Step 1: Programme Launch. TfL will be the sponsor and lead, and all Boroughs must provide buy in and officer allocation to the team. There should be support from the private sector and universities. So at my company Tibbalds we would work with the Southwark team as that is where we are based and have links.
Step 2: There will be a city wide audit and analysis of under road land so that we can quantify and qualify how much space exists, what type it is and group it and catagorise it into what is could be suitable for. There would then be a prioritised list of sites, with overarching briefs for what uses could come forward.
Step 3: The “Fly-under” trust will be set up to administer and run the programme and control the land. The first tranche of sites now need to be marketed and promoted. Community led schemes will be encouraged. There may even have to be a competitive bidding process for some sites in key areas.
Step 4: Planning!! Often seen as a hurdle but in this case a facilitator. There will be a London wide set of LDO’s to cater to cater specifically for this programme and similar spaces. Guidance would be provided by the trust on appropriate funding mechanisms and would help accessing public sector, lottery, private sector and even crowd funding.
Step 5: Construction. Finally the realisation of the projects. At Folly for a flyover the cinema was designed in kit form so that local community volunteers could build it themselves. Similar guidance could be given, and a key final element would be ongoing support from the trust for the entirety of the lease.
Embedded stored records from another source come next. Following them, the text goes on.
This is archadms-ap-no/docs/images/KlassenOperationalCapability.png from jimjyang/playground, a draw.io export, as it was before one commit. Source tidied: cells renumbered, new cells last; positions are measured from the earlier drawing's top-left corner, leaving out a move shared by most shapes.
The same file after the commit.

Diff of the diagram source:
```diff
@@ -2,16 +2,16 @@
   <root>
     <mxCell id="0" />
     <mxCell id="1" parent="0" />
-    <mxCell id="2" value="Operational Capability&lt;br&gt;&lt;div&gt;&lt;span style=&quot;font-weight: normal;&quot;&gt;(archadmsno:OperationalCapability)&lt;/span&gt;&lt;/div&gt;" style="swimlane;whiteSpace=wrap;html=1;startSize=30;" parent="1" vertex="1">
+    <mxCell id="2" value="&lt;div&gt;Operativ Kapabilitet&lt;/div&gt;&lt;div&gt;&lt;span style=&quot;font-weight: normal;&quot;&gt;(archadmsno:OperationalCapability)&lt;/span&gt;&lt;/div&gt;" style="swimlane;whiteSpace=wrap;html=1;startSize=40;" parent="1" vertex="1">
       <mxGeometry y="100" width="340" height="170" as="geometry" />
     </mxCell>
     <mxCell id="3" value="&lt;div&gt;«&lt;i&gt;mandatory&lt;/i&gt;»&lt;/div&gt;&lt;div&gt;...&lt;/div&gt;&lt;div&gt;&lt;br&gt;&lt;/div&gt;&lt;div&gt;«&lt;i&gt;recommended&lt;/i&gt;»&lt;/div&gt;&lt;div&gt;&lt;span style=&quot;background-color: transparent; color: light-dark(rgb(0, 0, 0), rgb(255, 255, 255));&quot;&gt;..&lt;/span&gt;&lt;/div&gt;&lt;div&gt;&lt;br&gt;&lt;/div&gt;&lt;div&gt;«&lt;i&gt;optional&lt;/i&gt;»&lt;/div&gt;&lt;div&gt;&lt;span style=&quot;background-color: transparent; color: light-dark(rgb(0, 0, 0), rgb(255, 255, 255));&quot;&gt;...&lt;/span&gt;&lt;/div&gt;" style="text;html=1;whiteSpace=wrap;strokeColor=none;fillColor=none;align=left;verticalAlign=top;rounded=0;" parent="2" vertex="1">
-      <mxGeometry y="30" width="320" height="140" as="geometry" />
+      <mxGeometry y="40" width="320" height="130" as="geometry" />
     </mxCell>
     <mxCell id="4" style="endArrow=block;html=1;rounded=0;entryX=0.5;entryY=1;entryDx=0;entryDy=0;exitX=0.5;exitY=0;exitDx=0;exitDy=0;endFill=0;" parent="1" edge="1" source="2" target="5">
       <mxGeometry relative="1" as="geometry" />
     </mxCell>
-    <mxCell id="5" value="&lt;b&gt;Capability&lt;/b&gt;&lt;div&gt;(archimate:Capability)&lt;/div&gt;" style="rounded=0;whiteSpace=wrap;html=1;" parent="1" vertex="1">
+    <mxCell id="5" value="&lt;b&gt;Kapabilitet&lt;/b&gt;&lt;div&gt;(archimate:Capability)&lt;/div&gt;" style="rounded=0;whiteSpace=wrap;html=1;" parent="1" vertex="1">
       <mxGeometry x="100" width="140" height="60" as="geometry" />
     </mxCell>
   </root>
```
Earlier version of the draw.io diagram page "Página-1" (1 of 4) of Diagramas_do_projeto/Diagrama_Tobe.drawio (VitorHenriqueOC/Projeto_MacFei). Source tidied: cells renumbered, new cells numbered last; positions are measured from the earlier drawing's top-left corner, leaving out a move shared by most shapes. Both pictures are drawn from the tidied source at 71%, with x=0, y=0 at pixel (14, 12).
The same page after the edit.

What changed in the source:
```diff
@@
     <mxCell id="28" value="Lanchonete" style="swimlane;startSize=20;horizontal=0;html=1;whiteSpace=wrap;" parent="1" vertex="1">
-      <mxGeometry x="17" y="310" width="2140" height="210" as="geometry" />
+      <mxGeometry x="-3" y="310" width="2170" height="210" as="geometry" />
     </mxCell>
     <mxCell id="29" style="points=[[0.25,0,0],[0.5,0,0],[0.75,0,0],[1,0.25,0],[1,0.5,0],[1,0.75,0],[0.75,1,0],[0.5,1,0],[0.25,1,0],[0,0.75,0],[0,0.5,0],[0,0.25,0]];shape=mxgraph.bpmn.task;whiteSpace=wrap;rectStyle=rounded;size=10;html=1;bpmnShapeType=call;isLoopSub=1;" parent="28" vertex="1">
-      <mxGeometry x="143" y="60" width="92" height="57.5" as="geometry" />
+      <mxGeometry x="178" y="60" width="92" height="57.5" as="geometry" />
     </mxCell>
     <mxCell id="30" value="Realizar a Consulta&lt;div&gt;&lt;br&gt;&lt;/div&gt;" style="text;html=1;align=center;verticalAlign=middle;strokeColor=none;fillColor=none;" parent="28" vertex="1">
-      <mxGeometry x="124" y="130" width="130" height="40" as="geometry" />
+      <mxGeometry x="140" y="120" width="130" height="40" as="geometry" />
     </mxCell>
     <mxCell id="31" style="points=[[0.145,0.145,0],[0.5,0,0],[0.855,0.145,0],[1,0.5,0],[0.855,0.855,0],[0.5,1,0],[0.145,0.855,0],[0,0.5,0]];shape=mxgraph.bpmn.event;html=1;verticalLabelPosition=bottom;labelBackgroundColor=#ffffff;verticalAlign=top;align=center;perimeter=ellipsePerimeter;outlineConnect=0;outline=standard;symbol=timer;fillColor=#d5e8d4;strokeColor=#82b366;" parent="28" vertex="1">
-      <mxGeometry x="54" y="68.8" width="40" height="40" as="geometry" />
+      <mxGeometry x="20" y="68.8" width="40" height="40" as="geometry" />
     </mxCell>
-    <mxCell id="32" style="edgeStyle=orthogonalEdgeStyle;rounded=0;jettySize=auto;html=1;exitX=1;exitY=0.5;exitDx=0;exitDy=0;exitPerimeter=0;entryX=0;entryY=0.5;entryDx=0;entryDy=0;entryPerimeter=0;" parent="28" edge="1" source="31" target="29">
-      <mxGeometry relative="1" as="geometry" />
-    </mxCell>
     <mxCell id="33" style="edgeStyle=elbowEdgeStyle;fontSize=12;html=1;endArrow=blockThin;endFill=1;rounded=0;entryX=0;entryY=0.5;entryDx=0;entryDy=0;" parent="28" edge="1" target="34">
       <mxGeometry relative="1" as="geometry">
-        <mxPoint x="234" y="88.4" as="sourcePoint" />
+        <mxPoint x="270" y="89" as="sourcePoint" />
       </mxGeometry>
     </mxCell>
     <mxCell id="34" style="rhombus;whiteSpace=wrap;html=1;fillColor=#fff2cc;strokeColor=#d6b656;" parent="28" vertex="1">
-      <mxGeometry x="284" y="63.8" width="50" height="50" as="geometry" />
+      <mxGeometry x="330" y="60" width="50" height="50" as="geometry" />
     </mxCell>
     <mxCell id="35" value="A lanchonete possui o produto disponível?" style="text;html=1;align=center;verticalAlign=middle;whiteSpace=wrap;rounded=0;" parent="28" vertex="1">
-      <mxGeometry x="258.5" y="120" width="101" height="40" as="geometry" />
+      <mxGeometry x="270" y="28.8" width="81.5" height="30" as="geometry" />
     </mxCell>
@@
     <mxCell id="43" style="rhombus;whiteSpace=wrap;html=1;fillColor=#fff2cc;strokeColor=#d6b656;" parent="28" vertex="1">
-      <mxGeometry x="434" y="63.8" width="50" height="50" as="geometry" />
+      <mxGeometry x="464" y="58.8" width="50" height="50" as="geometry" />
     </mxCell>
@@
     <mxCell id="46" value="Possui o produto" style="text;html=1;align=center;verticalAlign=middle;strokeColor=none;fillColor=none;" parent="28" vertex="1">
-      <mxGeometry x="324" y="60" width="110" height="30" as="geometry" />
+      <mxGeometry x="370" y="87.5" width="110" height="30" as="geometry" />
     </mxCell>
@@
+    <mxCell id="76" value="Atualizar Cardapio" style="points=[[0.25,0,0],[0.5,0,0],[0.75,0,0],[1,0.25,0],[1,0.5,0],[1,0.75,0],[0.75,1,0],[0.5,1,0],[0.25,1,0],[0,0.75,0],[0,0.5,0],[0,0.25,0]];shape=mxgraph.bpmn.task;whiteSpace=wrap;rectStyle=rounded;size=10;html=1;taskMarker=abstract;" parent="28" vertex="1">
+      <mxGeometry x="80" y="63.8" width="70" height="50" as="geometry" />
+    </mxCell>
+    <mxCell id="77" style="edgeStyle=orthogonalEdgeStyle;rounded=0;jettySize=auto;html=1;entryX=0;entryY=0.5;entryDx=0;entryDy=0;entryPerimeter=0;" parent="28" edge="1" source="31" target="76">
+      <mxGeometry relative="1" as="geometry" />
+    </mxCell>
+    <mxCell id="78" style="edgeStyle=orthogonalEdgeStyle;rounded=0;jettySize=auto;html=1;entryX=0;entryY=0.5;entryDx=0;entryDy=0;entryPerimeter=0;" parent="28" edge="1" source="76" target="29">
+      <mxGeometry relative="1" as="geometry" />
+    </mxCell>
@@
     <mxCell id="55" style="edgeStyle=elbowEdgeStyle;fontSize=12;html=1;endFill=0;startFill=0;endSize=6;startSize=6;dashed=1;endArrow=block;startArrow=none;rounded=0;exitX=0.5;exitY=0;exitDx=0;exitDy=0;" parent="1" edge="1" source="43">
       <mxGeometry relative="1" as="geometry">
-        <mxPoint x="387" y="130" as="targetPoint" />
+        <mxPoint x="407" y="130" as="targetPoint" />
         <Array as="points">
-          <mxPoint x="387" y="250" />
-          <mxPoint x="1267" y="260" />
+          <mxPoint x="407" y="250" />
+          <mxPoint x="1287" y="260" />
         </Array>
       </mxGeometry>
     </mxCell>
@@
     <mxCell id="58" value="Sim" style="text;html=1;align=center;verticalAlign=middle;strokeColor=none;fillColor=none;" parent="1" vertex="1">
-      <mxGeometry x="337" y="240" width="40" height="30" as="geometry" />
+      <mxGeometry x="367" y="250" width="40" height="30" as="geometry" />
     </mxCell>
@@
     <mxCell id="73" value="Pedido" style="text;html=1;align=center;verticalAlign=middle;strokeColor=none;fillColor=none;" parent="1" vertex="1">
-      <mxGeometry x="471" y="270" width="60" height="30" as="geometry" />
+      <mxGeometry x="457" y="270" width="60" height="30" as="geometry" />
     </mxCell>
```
In London we ae struggling for space that is available and affordable, particularly for lower value uses. We have left over space that cut communities in half when it was built and continues to do so. We need to address this in a positive and coordinated way, and provide the opportunity for community led uses to activate underused space and bring severed communities together.